Schockling: My advice to those students who are about to embark into the real world is to stay checked in, even in your last semester. This may be the last time in a while that you are in a classroom with your friends. You probably think that after four grueling years at Notre Dame that you will never miss the classroom, but honestly, you just might. I miss learning and being in that communal learning environment. You may even decide to go to grad school! Take it all in, don’t miss one moment because your college life and career will be gone before you realize it.

Q: What advice do you wish you could give to your college self?

Schockling: I wish my college self would have taken more opportunities to network with other engineering students and professors, both at Notre Dame and others (like at the ASCE conferences). It can be uncomfortable to put yourself out there for the sake of meeting and learning, but the more you do it early on, the easier it will get. You have many interviews ahead of you in life, so start early to get as much practice as possible. I also wish I knew more about the research going on at Notre Dame and at other universities…even if you do not go into academia or to grad school, that information is useful to have and if nothing else, it gives you interesting and relevant topics to talk to people in your industry about!

Q: How do you think Notre Dame has impacted your career trajectory?

Schockling: I definitely would not be where I am today without my Notre Dame education and connections. The internship with CH2MHill that I had one summer was directly due to my persistence and enthusiasm to talk to alumni that work there now.

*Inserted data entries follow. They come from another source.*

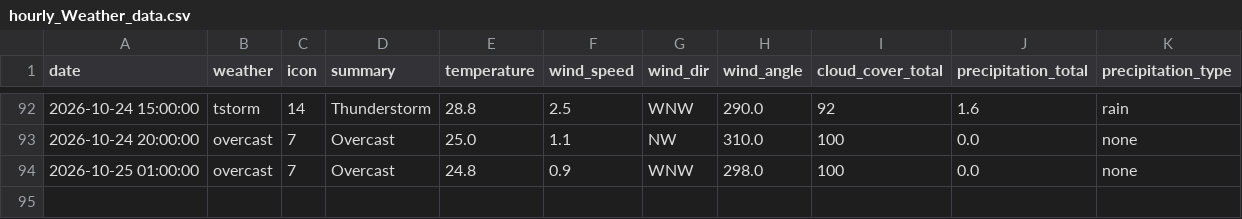
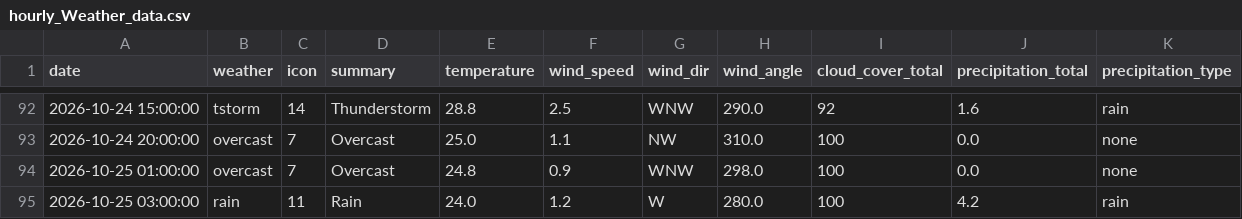
Before and after one commit to raynonpo/Project-Air, a CSV file: hourly_Weather_data.csv, drawn as a sheet; only a part is shown, gaps mark what is left out.

```diff
--- a/hourly_Weather_data.csv
+++ b/hourly_Weather_data.csv
@@ -94 +94,2 @@ date,weather,icon,summary,temperature,wind_speed,wind_dir,wind_angle,cloud_cover
 2026-10-25 01:00:00,overcast,7,Overcast,24.8,0.9,WNW,298.0,100,0.0,none
+2026-10-25 03:00:00,rain,11,Rain,24.0,1.2,W,280.0,100,4.2,rain
```
Also changed, not shown: hourly_air_quality.csv.
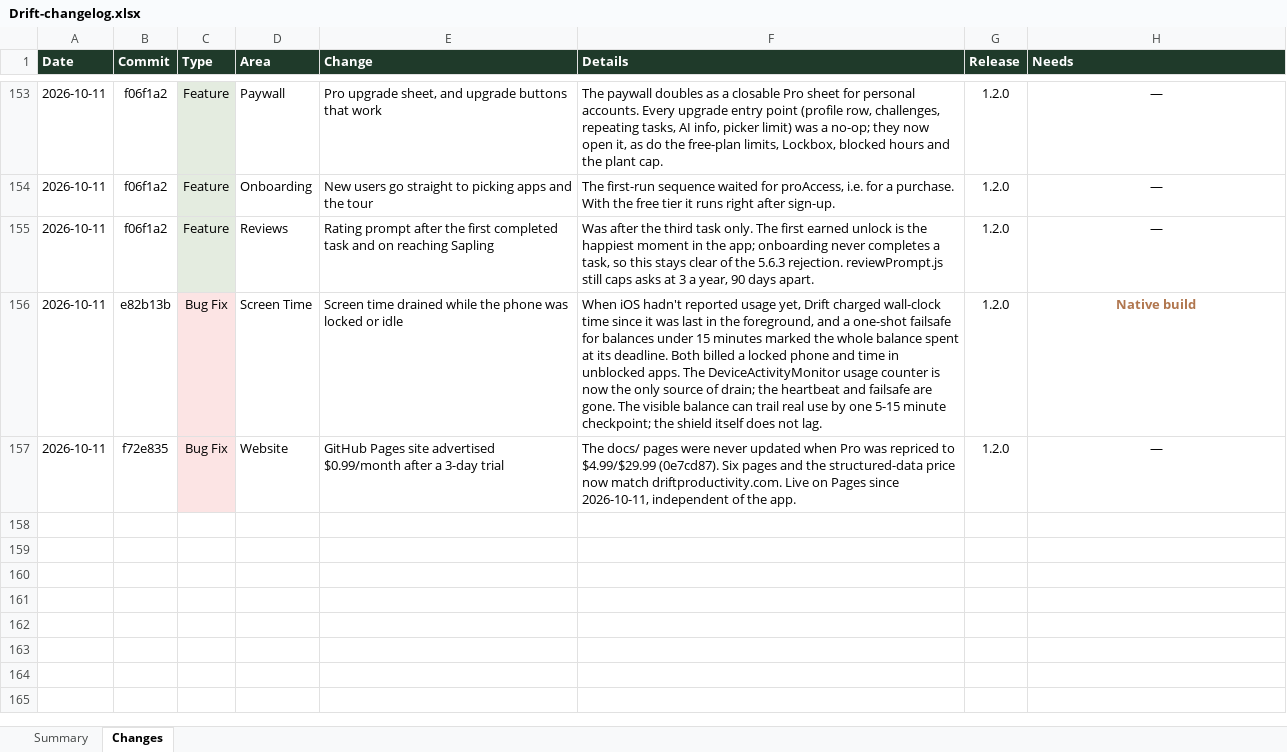
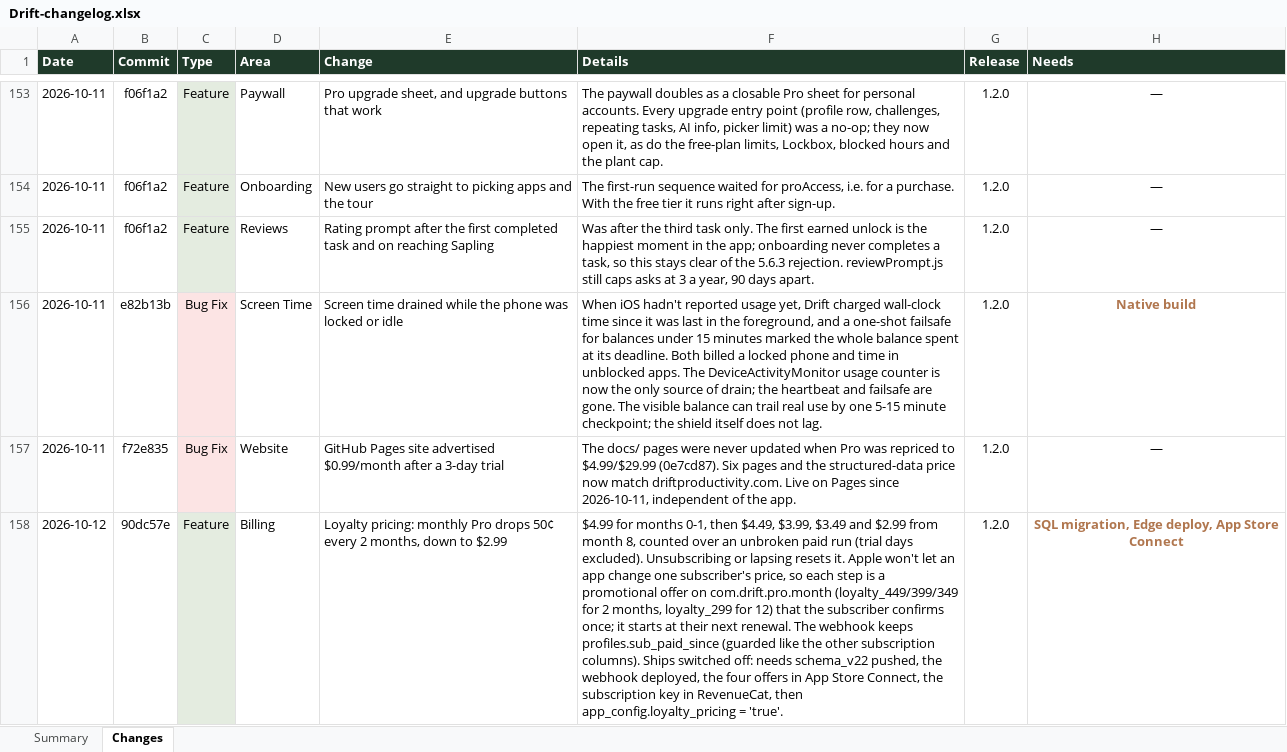
Before and after one commit to Dilan-B/Drift, an Excel workbook: Drift-changelog.xlsx, sheet Changes, drawn as a sheet; only a part is shown, gaps mark what is left out; values as stored, in another font and other column widths than the file's, no borders; the diff names each change by its address in the sheet, - before the commit and + after, or states it on an @@ line.

```diff
--- a/Drift-changelog.xlsx (sheet Changes)
+++ b/Drift-changelog.xlsx (sheet Changes)
+row 158: 2026-10-12 | 90dc57e | Feature | Billing | Loyalty pricing: monthly Pro drops 50¢ every 2 months, down to $2.99 | $4.99 for months 0-1, then $4.49, $3.99, $3.49 and $2.99 from month 8, counted over an unbroken paid run (trial days excluded). Unsubscribing or lapsing resets it. Apple won't let an app change one subscriber's price, so each step is a promotional offer on com.drift.pro.month (loyalty_449/399/349 for 2 months, loyalty_299 for 12) that the subscriber confirms once; it starts at their next renewal. The webhook keeps profiles.sub_paid_since (guarded like the other subscription columns). Ships switched off: needs schema_v22 pushed, the webhook deployed, the four offers in App Store Connect, the subscription key in RevenueCat, then app_config.loyalty_pricing = 'true'. | 1.2.0 | SQL migration, Edge deploy, App Store Connect
```
Also changed, not shown: sheet Summary, 1 other file.
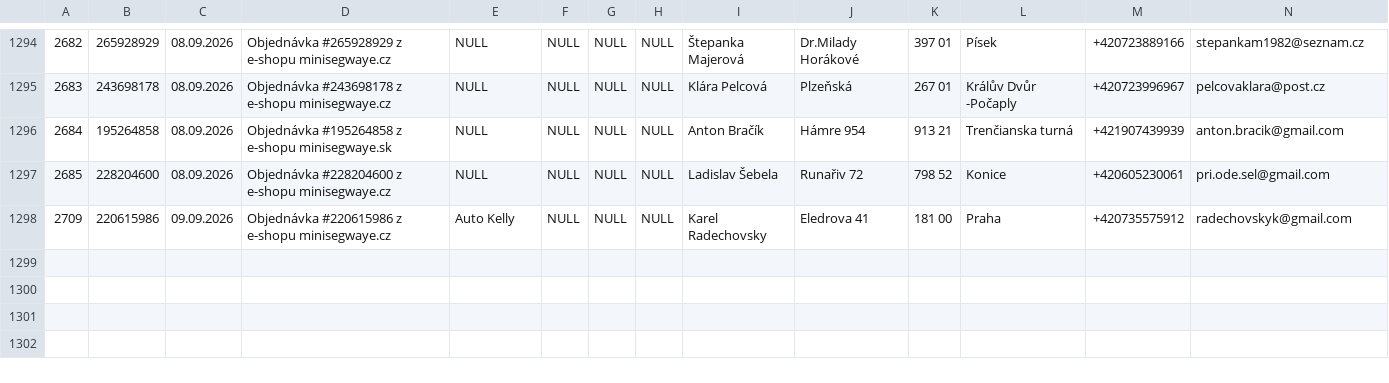
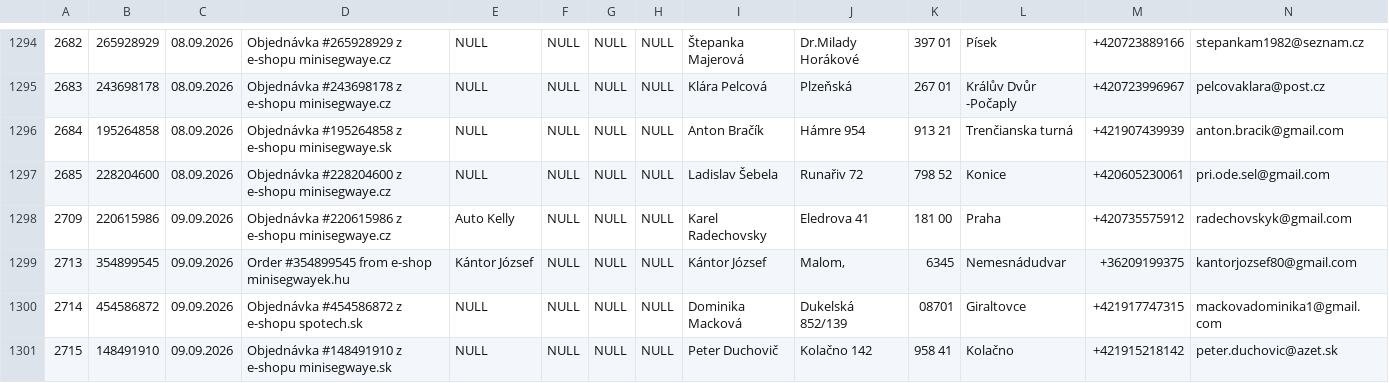
Before and after one commit to siso9993/orders-api, a CSV file: api/pohoda_orders.csv, drawn as a sheet; only a part is shown, gaps mark what is left out; rows hold the shown columns only; the diff names each change by its address in the sheet, - before the commit and + after, or states it on an @@ line.

```diff
--- a/api/pohoda_orders.csv
+++ b/api/pohoda_orders.csv
+row 1299: 2713 | 354899545 | 09.09.2026 | Order #354899545 from e-shop minisegwayek.hu | Kántor József | NULL | NULL | NULL | Kántor József | Malom, | 6345 | Nemesnádudvar | +36209199375 | kantorjozsef80@gmail.com
+row 1300: 2714 | 454586872 | 09.09.2026 | Objednávka #454586872 z e-shopu spotech.sk | NULL | NULL | NULL | NULL | Dominika Macková | Dukelská 852/139 | 08701 | Giraltovce | +421917747315 | mackovadominika1@gmail.com
+row 1301: 2715 | 148491910 | 09.09.2026 | Objednávka #148491910 z e-shopu minisegwaye.sk | NULL | NULL | NULL | NULL | Peter Duchovič | Kolačno 142 | 958 41 | Kolačno | +421915218142 | peter.duchovic@azet.sk
```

The Notre Dame engineering credentials on your resume will put people in awe and will definitely bring up a lot of random, or maybe lucky, encounters with others. Notre Dame instilled a passion in me that not many people can say about their alma maters! I am very proud and thankful for all the knowledge, experiences, and friends that I found at Notre Dame.

Amy Schockling is a 2015 graduate of the University of Notre Dame and is currently an engineer for the Madison Water Utility in Madison, Wisconsin. Previously, she served as an energy management intern for the City of South Bend, an environmental compliance intern for CH2M HILL, and in technical services for Epic.